The Wyoming State Historical Society honored a book that asserts college student Matthew Shepard wasn't murdered because he was gay, but was instead killed in a drug-related incident - even though the book relies on wild extrapolation and questionable or anonymous sources and has been denounced as “fictional” by lawyers and investigators involved in the case.
On September 6, the society gave Stephen Jimenez's The Book of Matt: Hidden Truths About the Murder of Matthew Shepard an honorable mention in the nonfiction book category at a Gillette, WY luncheon.
Jimenez's book contends that Shepard's 1998 murder in Laramie was actually the result of Shepard's involvement in the methamphetamine trade - and that, through the meth trade, Shepard knew his attackers, Aaron McKinney and Russell Henderson, prior to their encounter at a bar the night they brutally bludgeoned Shepard. What's more, Jimenez claims that Shepard and McKinney were actually secret lovers - a claim McKinney has steadfastly denied and for which there's no evidence besides the word of a few shady Laramie characters. The Book of Matt dismisses strong evidence of McKinney's homophobia - including his use of the epithet “fag” to describe Shepard , his statement that he had "hatred for homosexuals" the night of the attack, and his reference to himself as a “drunk homofobick [sic]” - by blaming such language on McKinney's fondness for rap music.
People familiar with the case - including Henderson's appellate attorney, Albany County Sheriff Dave O'Malley, and Albany County Undersheriff Robert Debree -- condemned Jimenez's book as factually challenged, and the Matthew Shepard Foundation noted that The Book of Matt relied on "rumors and innuendo." Its biggest fans so far have appeared to be right-wing media personalities, who seized on the book to assail the LGBT community.
So why is the Wyoming State Historical Society honoring the book?

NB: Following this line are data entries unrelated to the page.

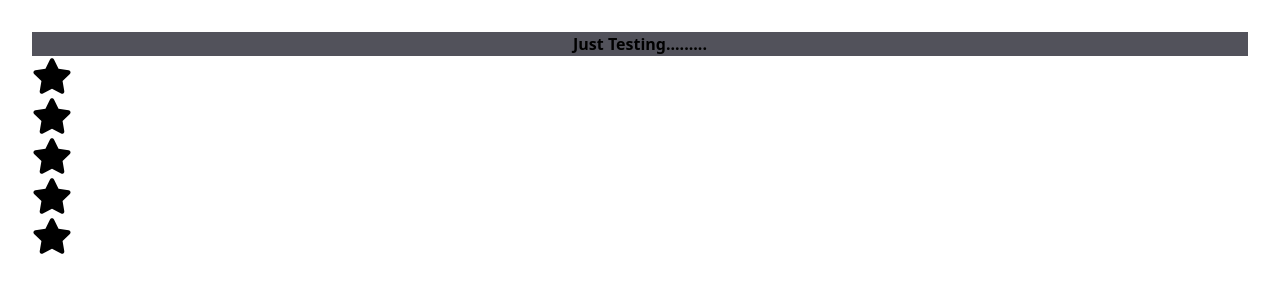
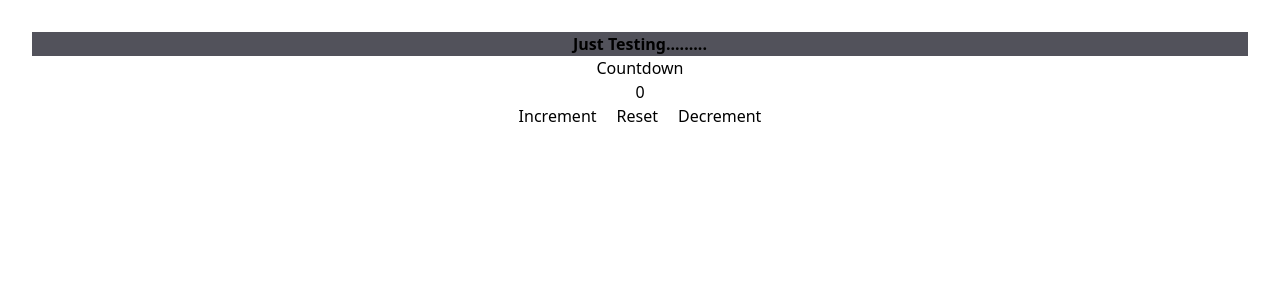
Before and after one commit to nkashyap01/React-Revision, a React (Vite) app: page /timer in a window 1280 px wide. Shown: the top 300 px of the page. Built offline with nearby package versions, Linux system fonts and the light colour scheme.

Commit message:
added new functionality in counter app

```diff
--- a/src/App.jsx
+++ b/src/App.jsx
@@ -5,7 +5,7 @@ import Accordian from "./components/Accordian";
 // import ChangeBg from "./components/ChangeBg";
 import Count from "./components/Count";
 import StarRating from "./components/products/StarRating";
-// import Counter from "./components/Counter";
+import Counter from "./components/Counter";
 // import Fetch from "./components/Fetch";
 // import Filter from "./components/Filter";
 // import FunctionalComponent from "./components/functional-component";
@@ -43,7 +43,8 @@ function App() {
  </div>
 </ThemeContext.Provider> */}
       {/* <Accordian/> */}
-      <StarRating noOfStars={5}/>
+      {/* <StarRating noOfStars={5}/> */}
+      <Counter/>
       </div>
 
     </>
--- a/src/components/Counter.jsx
+++ b/src/components/Counter.jsx
@@ -1,14 +1,48 @@
+// import React, { useState } from 'react'
+
+// const Counter = () => {
+//     const [count, setCount] = useState(0)
+//   return (
+//     <div>
+//         <button onClick={()=>setCount(count+1)}> +</button>
+//         <h1>{count}</h1>
+//         <button onClick={()=>setCount(count-1)}>-</button>
+//     </div>
+//   )
+// }
+
+// export default Counter;
+
+
 import React, { useState } from 'react'
 
 const Counter = () => {
-    const [count, setCount] = useState(0)
+  const [count, setCount] = useState(0)
+  function decreaseCount() {
+    if (count > 0) {
+      setCount(count - 1)
+    }
+  }
+  function resetCount() {
+    setCount(0);
+  }
   return (
-    <div>
-        <button onClick={()=>setCount(count+1)}> +</button>
-        <h1>{count}</h1>
-        <button onClick={()=>setCount(count-1)}>-</button>
+    <div >
+      <h1>Countdown</h1>
+      <h1>{count}</h1>
+      <div className="flex justify-center">
+      <div className = "flex gap-5">
+
+
+        <button onClick={() => setCount(count + 1)}> Increment </button>
+        <button onClick={resetCount}>Reset</button>
+
+      <button onClick={decreaseCount}> Decrement </button>
+      </div>
+      </div>
+
     </div>
   )
 }
 
-export default Counter;
+export default Counter
--- /dev/null
+++ b/src/components/ImageSlider.jsx
@@ -0,0 +1,42 @@
+import React, { useState } from 'react'
+
+const ImageSlider = ({url, limit}) => {
+    const [images, setImages] = useState([])
+    const [currentSlide, setCurrentSlide] = useState(0)
+    const [errorMsg, setErrorMsg] = useState(null)
+    const [loading, setLoading] = useState(false)
+
+    async function fetchImages(getUrl){
+        try{
+
+            const response = await fetch(getUrl)
+            const data = await response.json()
+
+            if(data){
+                setLoading(false)
+
+            }
+        }
+        catch(e){
+            setErrorMsg(e.message)
+            setLoading(false)
+        }
+    }
+    useEffect(()=>{
+        if(url !== "") fetchImages(url)
+    }, [url])
+
+if(loading){
+    return <div> Loading data!Please wait </div>
+}
+
+if(errorMsg!=null){
+    return <div> Error Occured ! {errorMsg} </div>
+}
+
+  return (
+    <div>ImageSlider</div>
+  )
+}
+
+export default ImageSlider
```
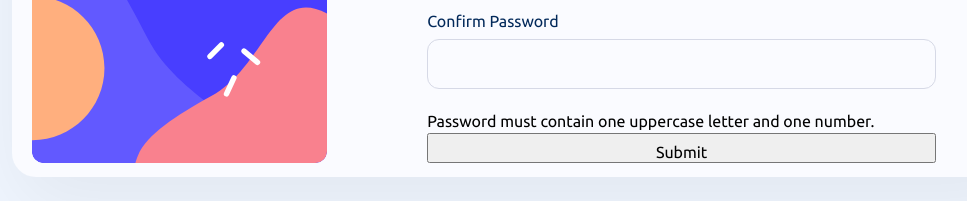
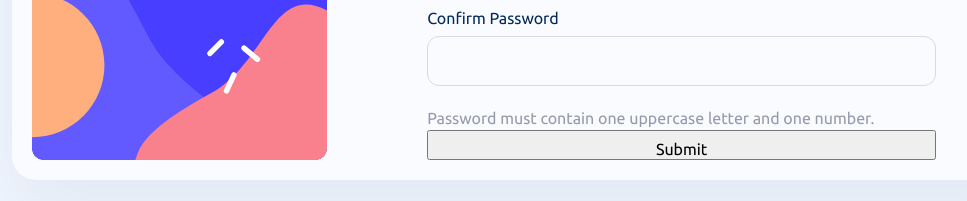
Before and after one commit to EmrahIso/Sign-up-Form, a website: page index.html in a window 1280 px wide. Shown: the part 543-744 px from the top of the page, without its empty margins (116-1083 px from the left). Drawn offline with nearby package versions, Linux system fonts and the light colour scheme; files that its build step writes are made by us from their sources.

Commit message:
Finished styling up to max-width: 1200px;

```diff
--- a/src/scss/base/_global.scss
+++ b/src/scss/base/_global.scss
@@ -6,5 +6,11 @@ html {
 
 body {
     background-color: utilities.$magnolia;
-    height: 100vh;
+
+    position: relative;
+    min-height: 100vh;
+    padding: 20px 0;
+    display: flex;
+    align-items: center;
+    justify-content: center;
 }
--- a/src/scss/layout/_main.scss
+++ b/src/scss/layout/_main.scss
@@ -2,13 +2,9 @@
 
 .main {
     width: min(utilities.toRem(1200), 80vw);
-    height: min(utilities.toRem(700), 80vh);
     border-radius: utilities.toRem(24);
 
     position: relative;
-    top: 50%;
-    left: 50%;
-    transform: translate(-50%, -50%);
     padding: utilities.toRem(20);
 
     background-color: utilities.$alabaster;
@@ -39,9 +35,9 @@
                 color: utilities.$color-marine-blue;
             }
 
-            p {
-                color: utilities.$cool-gray;
-            }
+        }
+        p {
+            color: utilities.$cool-gray;
         }
     }
 
--- a/src/scss/utilities/_colors.scss
+++ b/src/scss/utilities/_colors.scss
@@ -1,5 +1,6 @@
 // Primary
 
+$color-marine-blue-dark: hsl(214, 95%, 15%);
 $color-marine-blue: hsl(213, 96%, 18%);
 $purplish-blue: hsl(243, 100%, 62%);
 $pastel-blue: hsl(228, 100%, 84%);
```
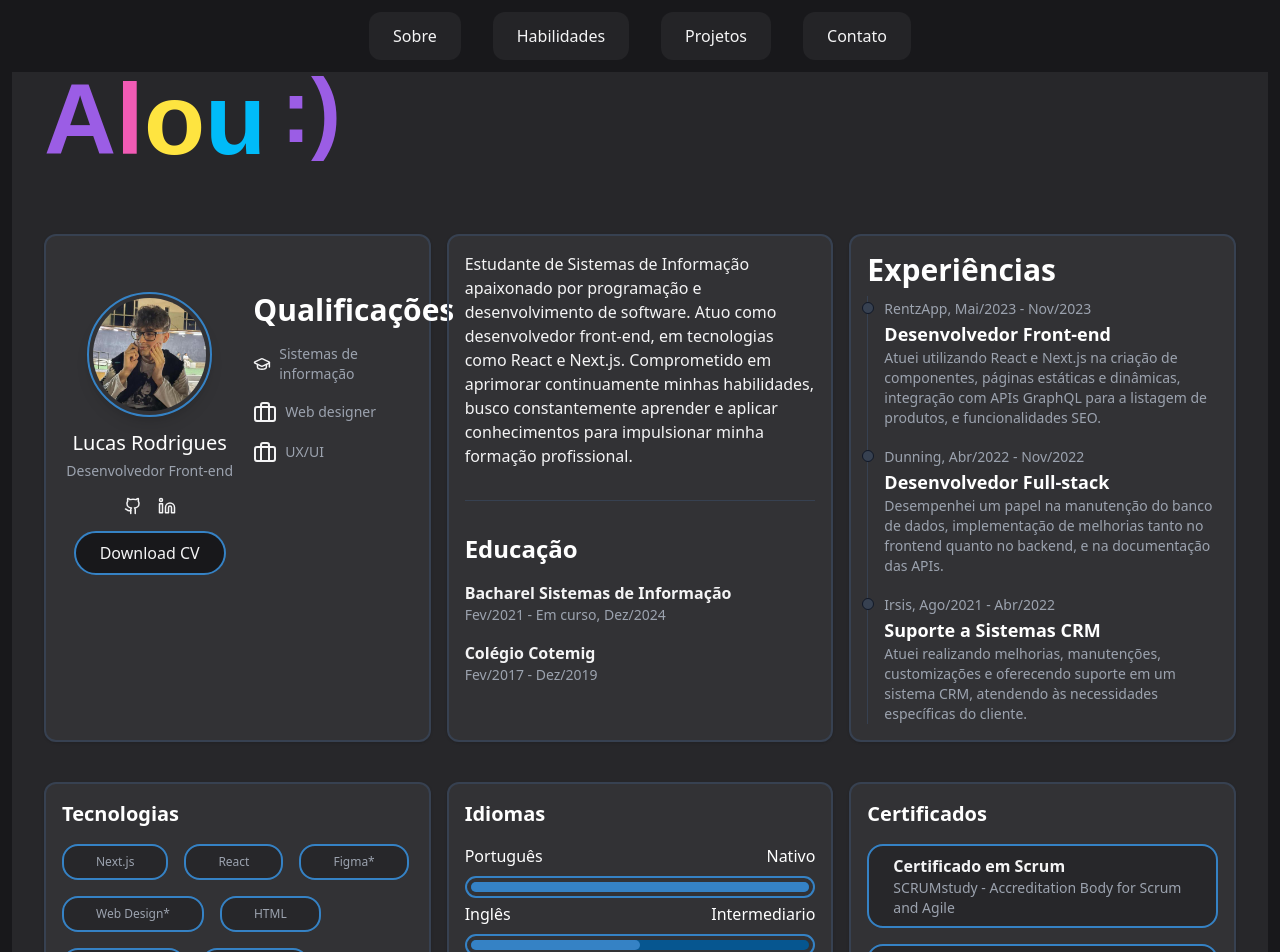
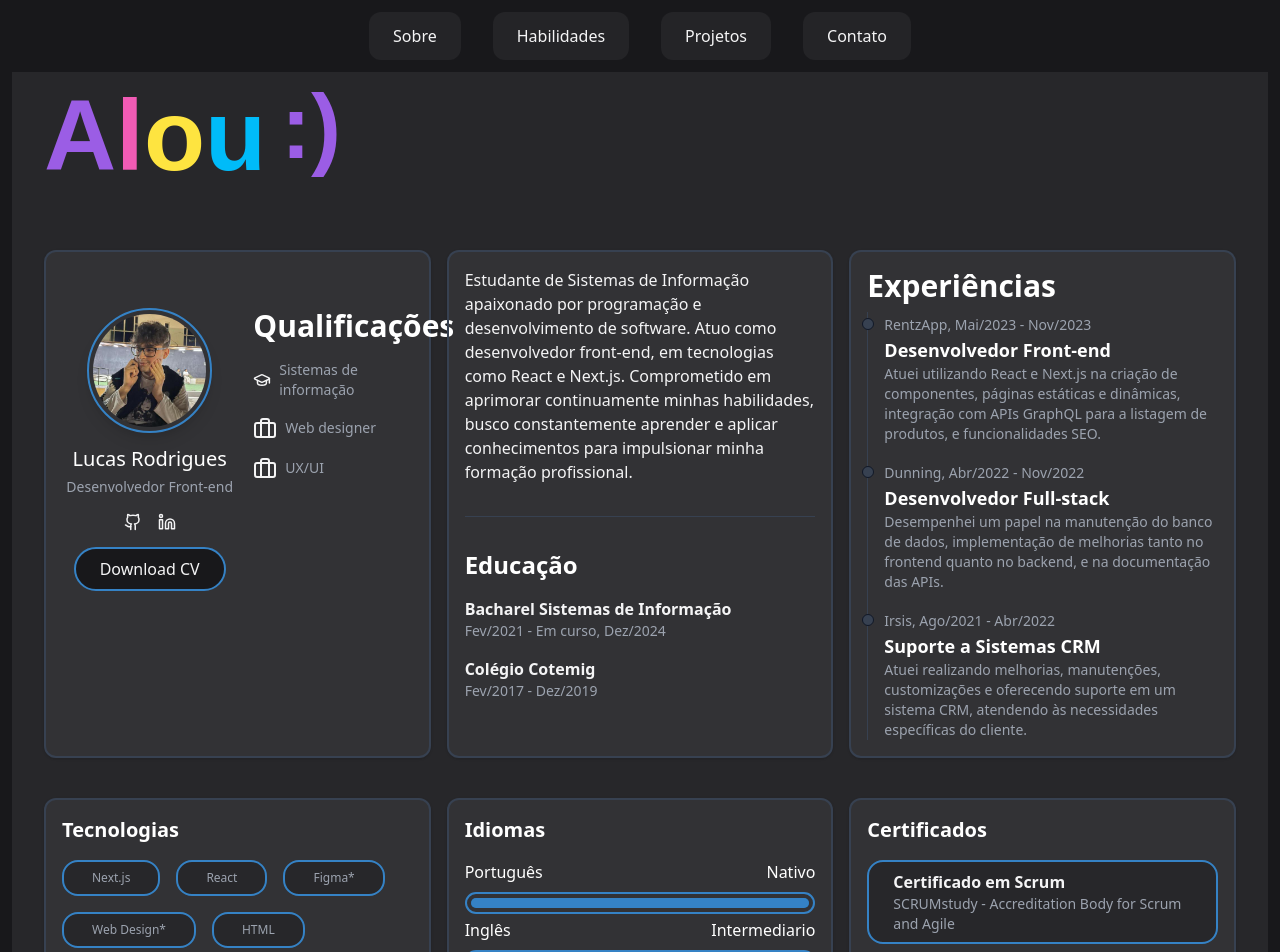
Before and after one commit to rodrigueslucas062/portfolio, a Next.js app: page / in a window 1280 px wide. Shown: the top 952 px of the page. Built offline with nearby package versions, Linux system fonts and the light colour scheme.

Commit message:
💄 Minor layout adjustments

```diff
--- a/src/components/banner/Banner.jsx
+++ b/src/components/banner/Banner.jsx
@@ -9,7 +9,7 @@ const Banner = () => {
 
     return (
         <section className="flex gap-4 my-18">
-            <div className="w-1/2">
+            <div className="w-1/2 mt-4">
                 <div id="text-drop" className={clicked ? 'clicked flex' : ''}>
                     <div className="a">A</div>
                     <div className="l">l</div>
--- a/src/components/habilidades/tags.js
+++ b/src/components/habilidades/tags.js
@@ -17,7 +17,7 @@ const TagsGrid = () => {
       {tags.map((tag, index) => (
         <div
           key={index}
-          className="bg-zinc-800 p-2 px-4 rounded-2xl border-2 border-azul-claro flex items-center justify-center">
+          className="bg-zinc-800 p-2 px-3 rounded-2xl border-2 border-azul-claro flex items-center justify-center">
           <span className="text-xs text-gray-400 px-4">{tag}</span>
         </div>
       ))}
--- a/src/components/sobre/Sobre.jsx
+++ b/src/components/sobre/Sobre.jsx
@@ -4,7 +4,6 @@ import Link from "next/link";
 import Perfil from '../../../public/images/perfil.jpeg'
 
 const Sobre = () => {
-    const avatarUrl = 'https://avatars.githubusercontent.com/u/39422637?s=400&u=b6bddbc97edde098ad4d50599d99479aff0cb6d9&v=4';
     const Curriculo = "/files/LucasRodrigues.pdf"
 
     return (
@@ -13,7 +12,7 @@ const Sobre = () => {
             <div className="md:hidden w-full">
                 <div className="group w-full bg-white/5 rounded-xl shadow border-2 border-gray-700 hover:bg-white/10 p-4">
                     <div className="flex flex-col items-center pt-10">
-                        <Image className="mb-3 rounded-full shadow-lg border-2 p-1 border-azul-claro" src={avatarUrl} alt="Lucas Rodrigues" width={125} height={125} />
+                        <Image className="mb-3 rounded-full shadow-lg border-2 p-1 border-azul-claro" src={Perfil} alt="Lucas Rodrigues" width={125} height={125} />
                         <h5 className="mb-1 text-xl font-medium text-white">Lucas Rodrigues</h5>
                         <span className="text-sm mb-6 text-gray-400">Desenvolvedor Front-end</span>
                         <div className="flex gap-4 mb-4">
```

Rick Ewig, the society's president, told the Billings Gazette that the award “doesn't mean we accept the interpretation” of the book, suggesting that the society was honoring the book simply because it attempted to investigate part of Wyoming's history:
Rick Ewig, president of the state historical society, said the nonprofit organization's goal is to promote study of Wyoming's history. Shepard's murder is part of the state's history.
The book's publisher nominated the book, he said.
“It doesn't mean we accept the interpretation of that book,” he said, noting that the historical society has been open to the more conventional belief that the murder was a hate crime, too.
Tom Rea, editor of Wyohistory.org, a project of the historical society, has published two accounts of Shepard's murder written by Jason Marsden, executive director of the Matthew Shepard Foundation, which was established by Shepard's parents.
Shepard's murder is indeed part of the state's history, but it's nothing short of bizarre for the state's historical society to commend a book merely because it pertains to something that happened in Wyoming's past - the facts and the evidence be damned.
Responding to the historical society's award for The Book of Matt, DeBree, the lead detective in the case, said, “If the award was for a fictional book, I certainly would have no objection to it.”